  3. Yu Gardens – is a traditional walled city within the city full of authentic buildings and temples and definitely worth a stroll early in the morning before it becomes too busy.  Unfortunately you know it’s touristy when you find a Starbucks…, that being said it led us to the more off the beaten path neighbourhoods as I mentioned above.  These neighbourhoods were definitely worth wandering into, but always remember to bring the card your hotel gives you upon checking in as it has the hotel’s address in both English and Shanghainese plainly printed so if you need a taxi you just need to provide this to the taxi driver and he’ll bring you back.  China is relatively safe so no need to be afraid of getting lost.
  4. Haggling – the price you see is never the price that you should consider paying in the markets that abound. The general rule is to offer half the price and be prepared to walk away if the shopkeeper is unwilling or unable to budge on price.  You’ll find one that is prepared to haggle for your price but it may take some patience and often the use of your fingers, or the calculator that they’ll most often use to show you the price.  A great example is that Sam and I found some tea cups that we wanted for home.  We saw them priced as high as 220Y, and we ended up getting them for 40Y.  Even at this price the shopkeeper still made money on them.  Dive in and give it a go!

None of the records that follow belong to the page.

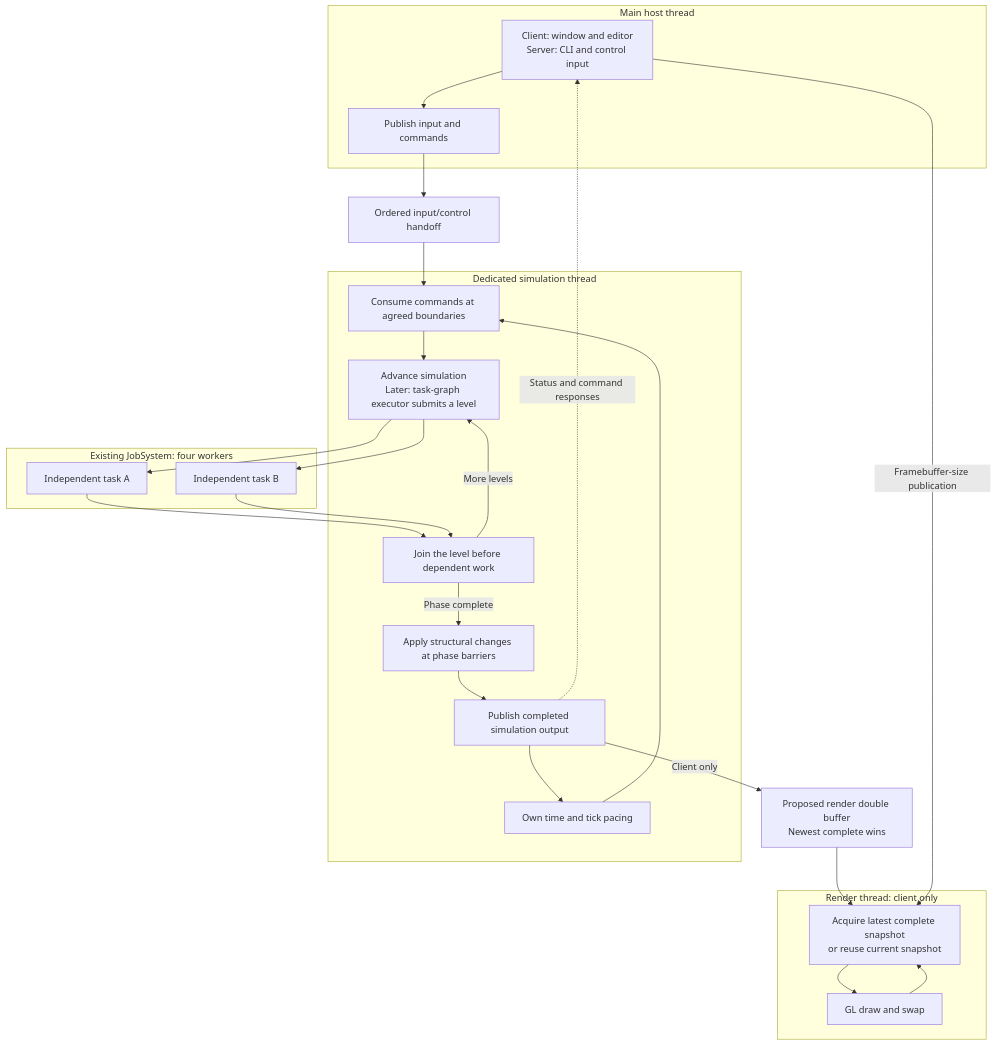
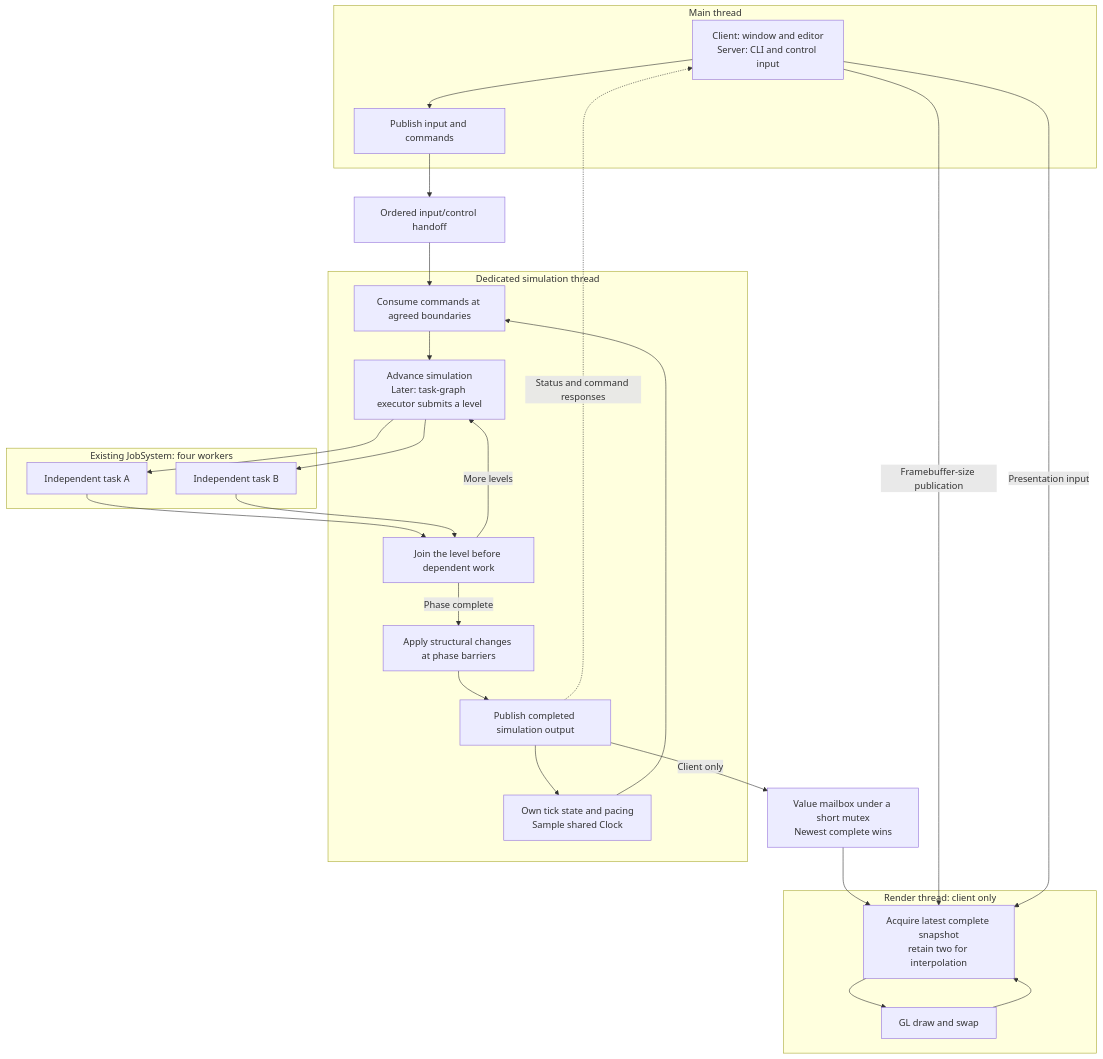
Before and after one commit to techattackteam/TechEngine-vault: the diagram in 04 Design Docs/Systems/Simulation Thread — Design.md, drawn with Mermaid. The commit also changed other lines of this file and 14 other files, not shown here.

````diff
--- a/04 Design Docs/Systems/Simulation Thread — Design.md
+++ b/04 Design Docs/Systems/Simulation Thread — Design.md
@@ -24,39 +37,40 @@
 ```mermaid
 flowchart TB
-    subgraph Host["Main host thread"]
+    subgraph Main["Main thread"]
         H["Client: window and editor<br/>Server: CLI and control input"]
         I["Publish input and commands"]
         H --> I
     end
     Q["Ordered input/control handoff"]
     I --> Q
     subgraph Simulation["Dedicated simulation thread"]
-        T["Own time and tick pacing"]
+        T["Own tick state and pacing<br/>Sample shared Clock"]
         C["Consume commands at agreed boundaries"]
         E["Advance simulation<br/>Later: task-graph executor submits a level"]
         J["Join the level before dependent work"]
         B["Apply structural changes at phase barriers"]
         F["Publish completed simulation output"]
         T --> C --> E
         J -->|"More levels"| E
         J -->|"Phase complete"| B
         B --> F --> T
     end
     Q --> C
     subgraph Pool["Existing JobSystem: four workers"]
         A["Independent task A"]
         W["Independent task B"]
     end
     E --> A & W
     A & W --> J
-    D["Proposed render double buffer<br/>Newest complete wins"]
+    D["Value mailbox under a short mutex<br/>Newest complete wins"]
     F -->|"Client only"| D
     subgraph Render["Render thread: client only"]
-        R["Acquire latest complete snapshot<br/>or reuse current snapshot"]
+        R["Acquire latest complete snapshot<br/>retain two for interpolation"]
         G["GL draw and swap"]
         R --> G --> R
     end
     D --> R
     H -->|"Framebuffer-size publication"| R
+    H -->|"Presentation input"| R
     F -.->|"Status and command responses"| H
 ```
````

  5. Transportation – pre-booking your airport transport in advance is well worth it as very few locals, nor taxi drivers speak English and so it can be a bit of an issue getting in from the Shanghai International airport (which is situated some 45 minutes outside the city) to your hotel . I had arranged for the Shanghai Eastern Taxi service to pick us up and drop us off – both reasonably priced at $55 USD each way.  Although once in the city we tended to walk everywhere, and over the course of the three days we were in Shanghai we walked some 40 kilometers (25 miles).  Shanghai is flat and so very much a walking city, as was Hong Kong.  In total we walked 110 Km (68 miles) over the course of the nine days and not a word of complaint from Sam – awesome for a teenager, actually awesome for anyone and although a little foot sore she managed like a trooper.
  6. Culinary delights – we had a couple of fantastic meals during our stay in Shanghai.  And each so different!  The first  restaurant was called Lost Horizon is Tibetan/Eastern Chinese (think Silk Road) with its mix of vegetarian and noodle dishes along with more traditional dishes of chicken and pork.  All equally yummy (Definitely try the spring rolls and lamb samosas) and very casual, situated only a block from our hotel this large and busy restaurant was amazing! The other increible dining experience we had was very upscale and as close to an Michelin star restaurant as I ever eaten.  Incredibly beautiful plates, with tantalizing dishes and courses between courses – as an example the chef prepared Duck Egg soup whisked in an actual duck egg and served at room temperature absolutely delicious between our courses and not on the menu.   We generally shared out meals, but at this restaurant we both decided on the New Zealand lamb which was cooked to perfection.  NAPA Wine Bar and Kitchen was one of the high culinary points of our trip to China.

As you can tell, we had an absolutely fabulous time in Shanghai and would definitely recommend it as part of your itinerary in China.

Zä wēi! (Goodbye in Shanghainese)